▶ **Data shown**:
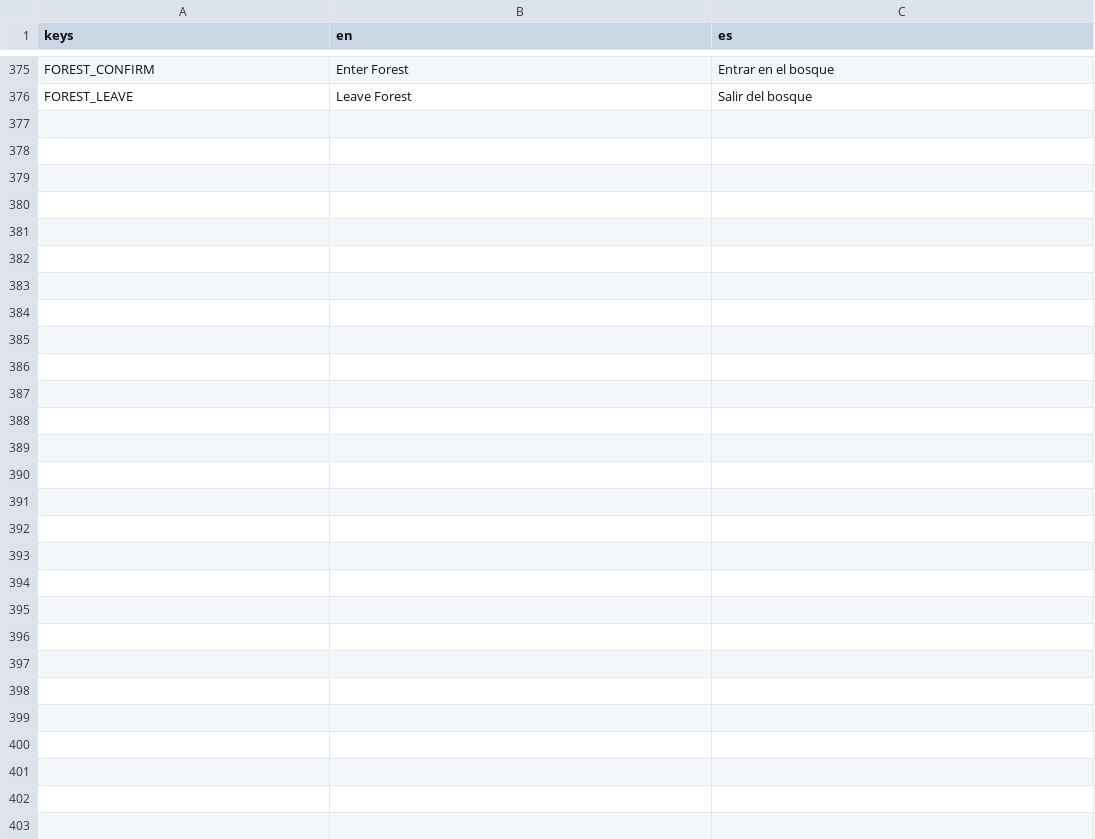
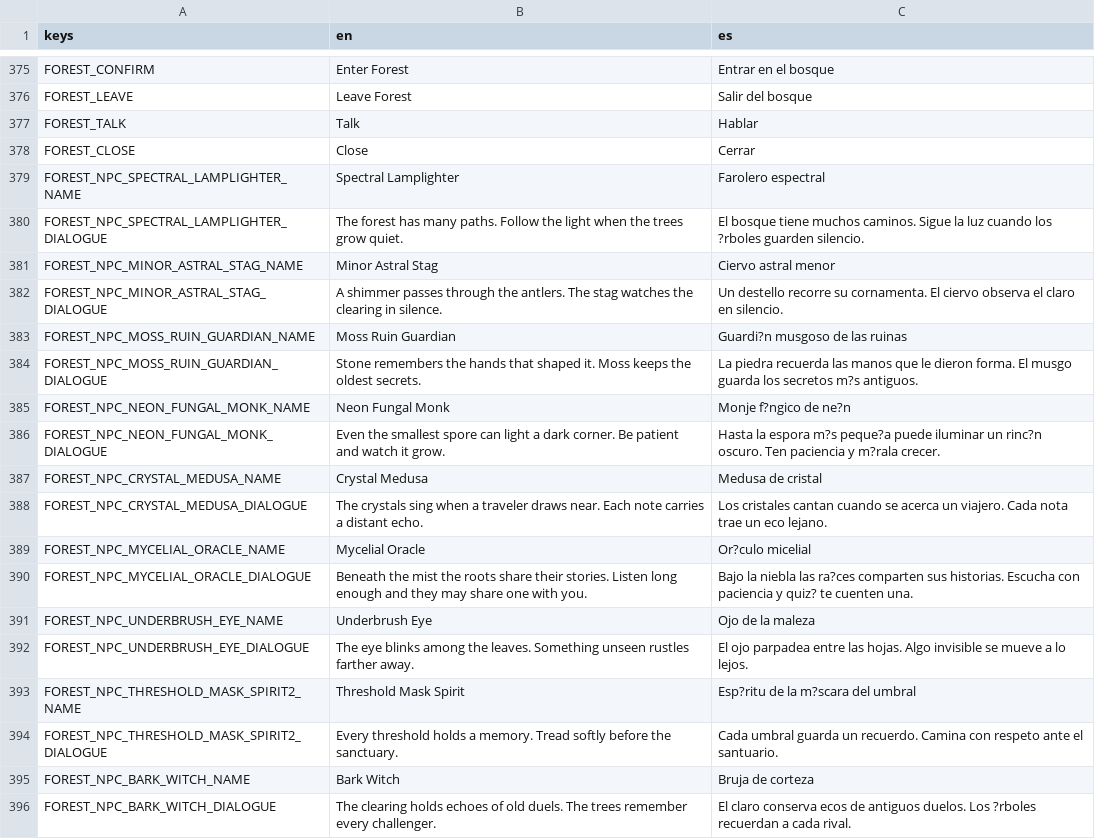
Before and after one commit to habby2727/EntityWars, a CSV file: i18n/ui.csv, drawn as a sheet; only a part is shown, gaps mark what is left out.

```diff
--- a/i18n/ui.csv
+++ b/i18n/ui.csv
@@ -376 +376,21 @@ FOREST_CONFIRM,Enter Forest,Entrar en el bosque
 FOREST_LEAVE,Leave Forest,Salir del bosque
+FOREST_TALK,Talk,Hablar
+FOREST_CLOSE,Close,Cerrar
+FOREST_NPC_SPECTRAL_LAMPLIGHTER_NAME,Spectral Lamplighter,Farolero espectral
+FOREST_NPC_SPECTRAL_LAMPLIGHTER_DIALOGUE,The forest has many paths. Follow the light when the trees grow quiet.,El bosque tiene muchos caminos. Sigue la luz cuando los ?rboles guarden silencio.
+FOREST_NPC_MINOR_ASTRAL_STAG_NAME,Minor Astral Stag,Ciervo astral menor
+FOREST_NPC_MINOR_ASTRAL_STAG_DIALOGUE,A shimmer passes through the antlers. The stag watches the clearing in silence.,Un destello recorre su cornamenta. El ciervo observa el claro en silencio.
+FOREST_NPC_MOSS_RUIN_GUARDIAN_NAME,Moss Ruin Guardian,Guardi?n musgoso de las ruinas
+FOREST_NPC_MOSS_RUIN_GUARDIAN_DIALOGUE,Stone remembers the hands that shaped it. Moss keeps the oldest secrets.,La piedra recuerda las manos que le dieron forma. El musgo guarda los secretos m?s antiguos.
+FOREST_NPC_NEON_FUNGAL_MONK_NAME,Neon Fungal Monk,Monje f?ngico de ne?n
+FOREST_NPC_NEON_FUNGAL_MONK_DIALOGUE,Even the smallest spore can light a dark corner. Be patient and watch it grow.,Hasta la espora m?s peque?a puede iluminar un rinc?n oscuro. Ten paciencia y m?rala crecer.
+FOREST_NPC_CRYSTAL_MEDUSA_NAME,Crystal Medusa,Medusa de cristal
+FOREST_NPC_CRYSTAL_MEDUSA_DIALOGUE,The crystals sing when a traveler draws near. Each note carries a distant echo.,Los cristales cantan cuando se acerca un viajero. Cada nota trae un eco lejano.
+FOREST_NPC_MYCELIAL_ORACLE_NAME,Mycelial Oracle,Or?culo micelial
+FOREST_NPC_MYCELIAL_ORACLE_DIALOGUE,Beneath the mist the roots share their stories. Listen long enough and they may share one with you.,Bajo la niebla las ra?ces comparten sus historias. Escucha con paciencia y quiz? te cuenten una.
+FOREST_NPC_UNDERBRUSH_EYE_NAME,Underbrush Eye,Ojo de la maleza
+FOREST_NPC_UNDERBRUSH_EYE_DIALOGUE,The eye blinks among the leaves. Something unseen rustles farther away.,El ojo parpadea entre las hojas. Algo invisible se mueve a lo lejos.
+FOREST_NPC_THRESHOLD_MASK_SPIRIT2_NAME,Threshold Mask Spirit,Esp?ritu de la m?scara del umbral
+FOREST_NPC_THRESHOLD_MASK_SPIRIT2_DIALOGUE,Every threshold holds a memory. Tread softly before the sanctuary.,Cada umbral guarda un recuerdo. Camina con respeto ante el santuario.
+FOREST_NPC_BARK_WITCH_NAME,Bark Witch,Bruja de corteza
+FOREST_NPC_BARK_WITCH_DIALOGUE,The clearing holds echoes of old duels. The trees remember every challenger.,El claro conserva ecos de antiguos duelos. Los ?rboles recuerdan a cada rival.
```
Also changed, not shown: 8 other files.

▶ **Problem to work on**: Work through the material above. Then report how many of its lines contain "bosque", and only that.

▶ **Written solution**: 3